__Required action__.
Across the following data, how many lines include the string "CloudTrail"? Reply with the number and nothing more.

◆ ◆ ◆

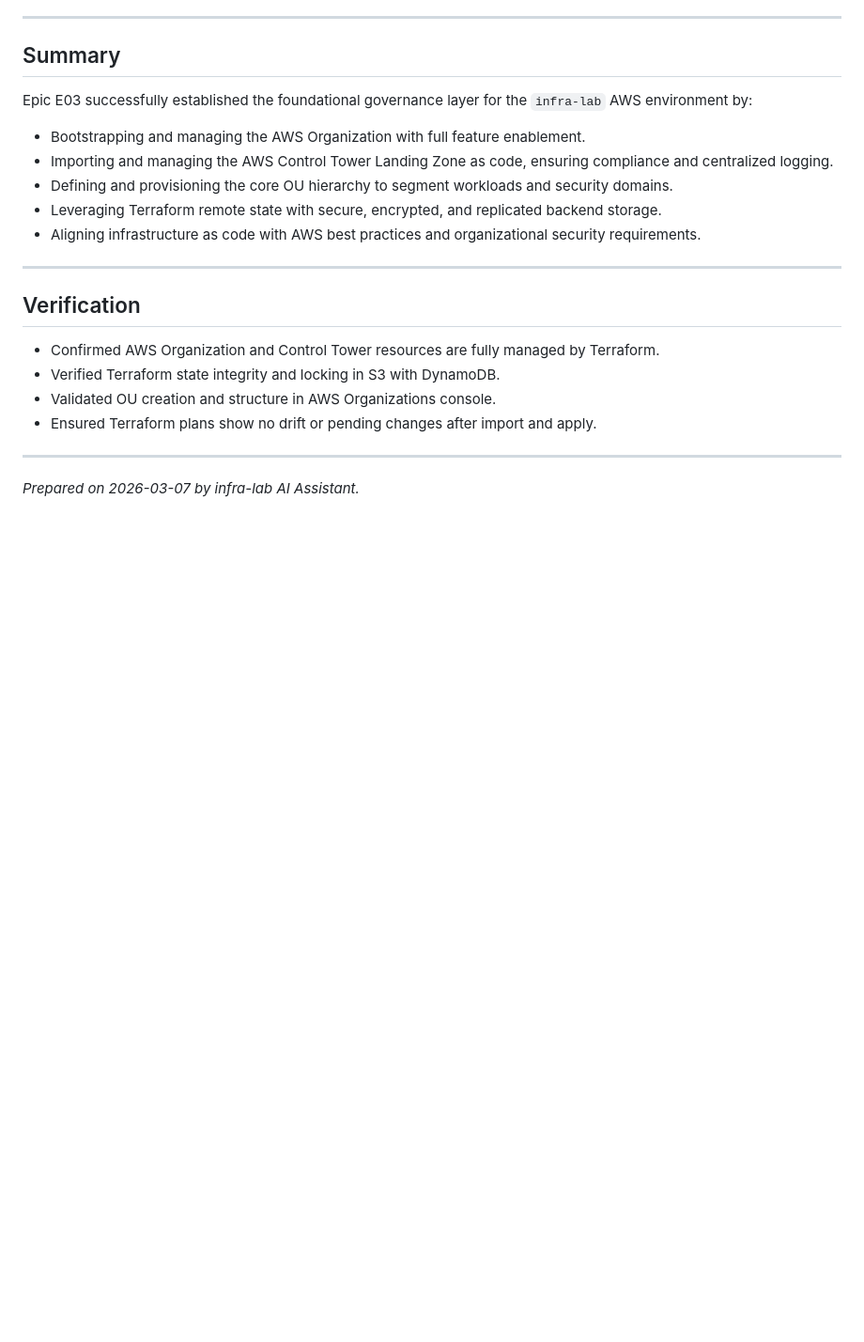
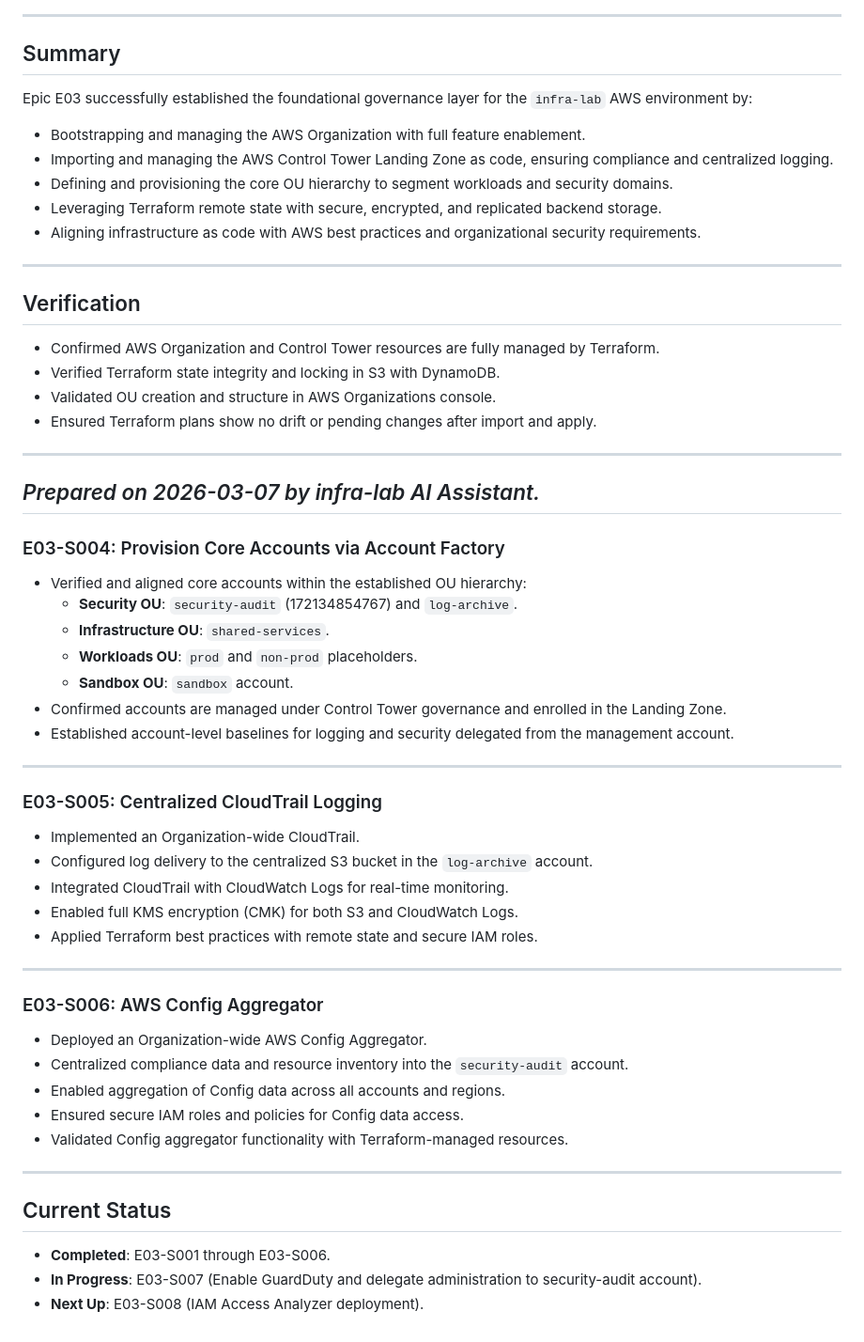
Before and after one commit to jpfreeley/infra-lab, a Markdown page: docs/build_journal/E03.md, the part around the change. Shown at 94% size. Drawn GitHub-style; blank space fills up the shorter version.

```diff
--- a/docs/build_journal/E03.md
+++ b/docs/build_journal/E03.md
@@ -63,3 +63,42 @@ Epic E03 successfully established the foundational governance layer for the `inf
 ---
 
 *Prepared on 2026-03-07 by infra-lab AI Assistant.*
+---
+
+### E03-S004: Provision Core Accounts via Account Factory
+
+- Verified and aligned core accounts within the established OU hierarchy:
+  - **Security OU**: `security-audit` (172134854767) and `log-archive`.
+  - **Infrastructure OU**: `shared-services`.
+  - **Workloads OU**: `prod` and `non-prod` placeholders.
+  - **Sandbox OU**: `sandbox` account.
+- Confirmed accounts are managed under Control Tower governance and enrolled in the Landing Zone.
+- Established account-level baselines for logging and security delegated from the management account.
+
+---
+
+### E03-S005: Centralized CloudTrail Logging
+
+- Implemented an Organization-wide CloudTrail.
+- Configured log delivery to the centralized S3 bucket in the `log-archive` account.
+- Integrated CloudTrail with CloudWatch Logs for real-time monitoring.
+- Enabled full KMS encryption (CMK) for both S3 and CloudWatch Logs.
+- Applied Terraform best practices with remote state and secure IAM roles.
+
+---
+
+### E03-S006: AWS Config Aggregator
+
+- Deployed an Organization-wide AWS Config Aggregator.
+- Centralized compliance data and resource inventory into the `security-audit` account.
+- Enabled aggregation of Config data across all accounts and regions.
+- Ensured secure IAM roles and policies for Config data access.
+- Validated Config aggregator functionality with Terraform-managed resources.
+
+---
+
+## Current Status
+
+- **Completed**: E03-S001 through E03-S006.
+- **In Progress**: E03-S007 (Enable GuardDuty and delegate administration to security-audit account).
+- **Next Up**: E03-S008 (IAM Access Analyzer deployment).
```
Also changed, not shown: docs/build_journal/MEMORY.md (+32 -8 lines).
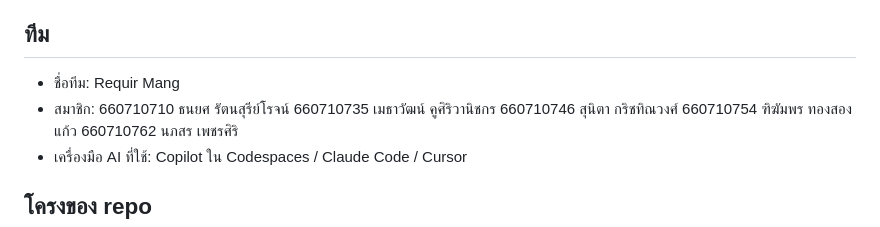
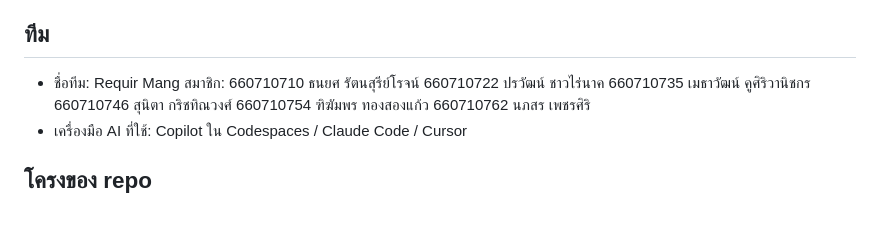
Before and after one commit to 660710754/RequirMang-swreqspec, a Markdown page: README.md, the part around the change. Rendered like a GitHub page.

Commit message:
Format team members list in README.md

```diff
--- a/README.md
+++ b/README.md
@@ -6,7 +6,9 @@ repo สำหรับงาน Spec-Driven Development ในรายวิ
 ## ทีม
 
 - ชื่อทีม: Requir Mang
-- สมาชิก: 660710710 ธนยศ รัตนสุรีย์โรจน์
+สมาชิก:
+660710710 ธนยศ รัตนสุรีย์โรจน์
+660710722 ปรวัฒน์  ชาวไร่นาค
 660710735 เมธาวัฒน์ คูศิริวานิชกร
 660710746 สุนิตา กริชทิณวงศ์
 660710754 ฑิฆัมพร ทองสองแก้ว
```
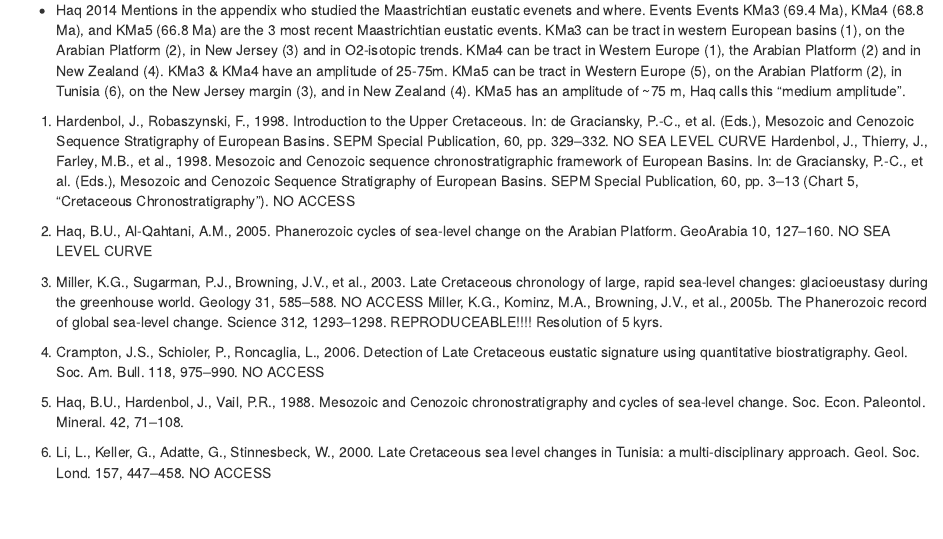
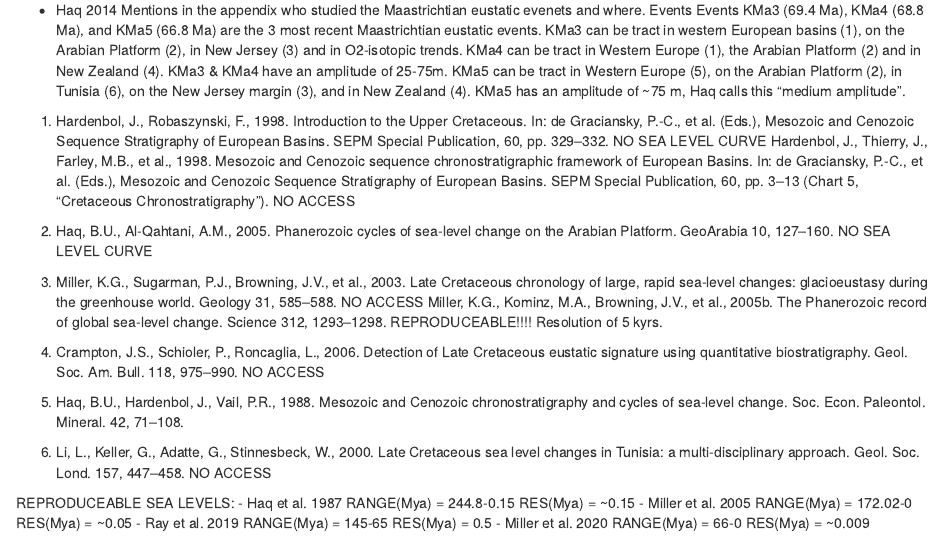
Before and after one commit to MindTheGap-ERC/carbonate_stratpal, an R Markdown document (Rmarkdown K-Pb sea level.Rmd): the page in a window 1100 px wide, from 2330 px down. Rendered offline with R 4.5, knitr and Pandoc, with nearby package versions.

Commit message:
Update Rmarkdown K-Pb sea level.Rmd

```diff
--- a/Rmarkdown K-Pb sea level.Rmd
+++ b/Rmarkdown K-Pb sea level.Rmd
@@ -145,3 +145,10 @@ NO ACCESS
 
 6. Li, L., Keller, G., Adatte, G., Stinnesbeck, W., 2000. Late Cretaceous sea level changes in Tunisia: a multi-disciplinary approach. Geol. Soc. Lond. 157, 447–458.
 NO ACCESS
+
+
+REPRODUCEABLE SEA LEVELS:
+- Haq et al. 1987        RANGE(Mya) = 244.8-0.15      RES(Mya) = ~0.15
+- Miller et al. 2005     RANGE(Mya) = 172.02-0        RES(Mya) = ~0.05
+- Ray et al. 2019        RANGE(Mya) = 145-65          RES(Mya) =  0.5
+- Miller et al. 2020     RANGE(Mya) = 66-0            RES(Mya) = ~0.009
```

◆ ◆ ◆

__Solution for this task__.
3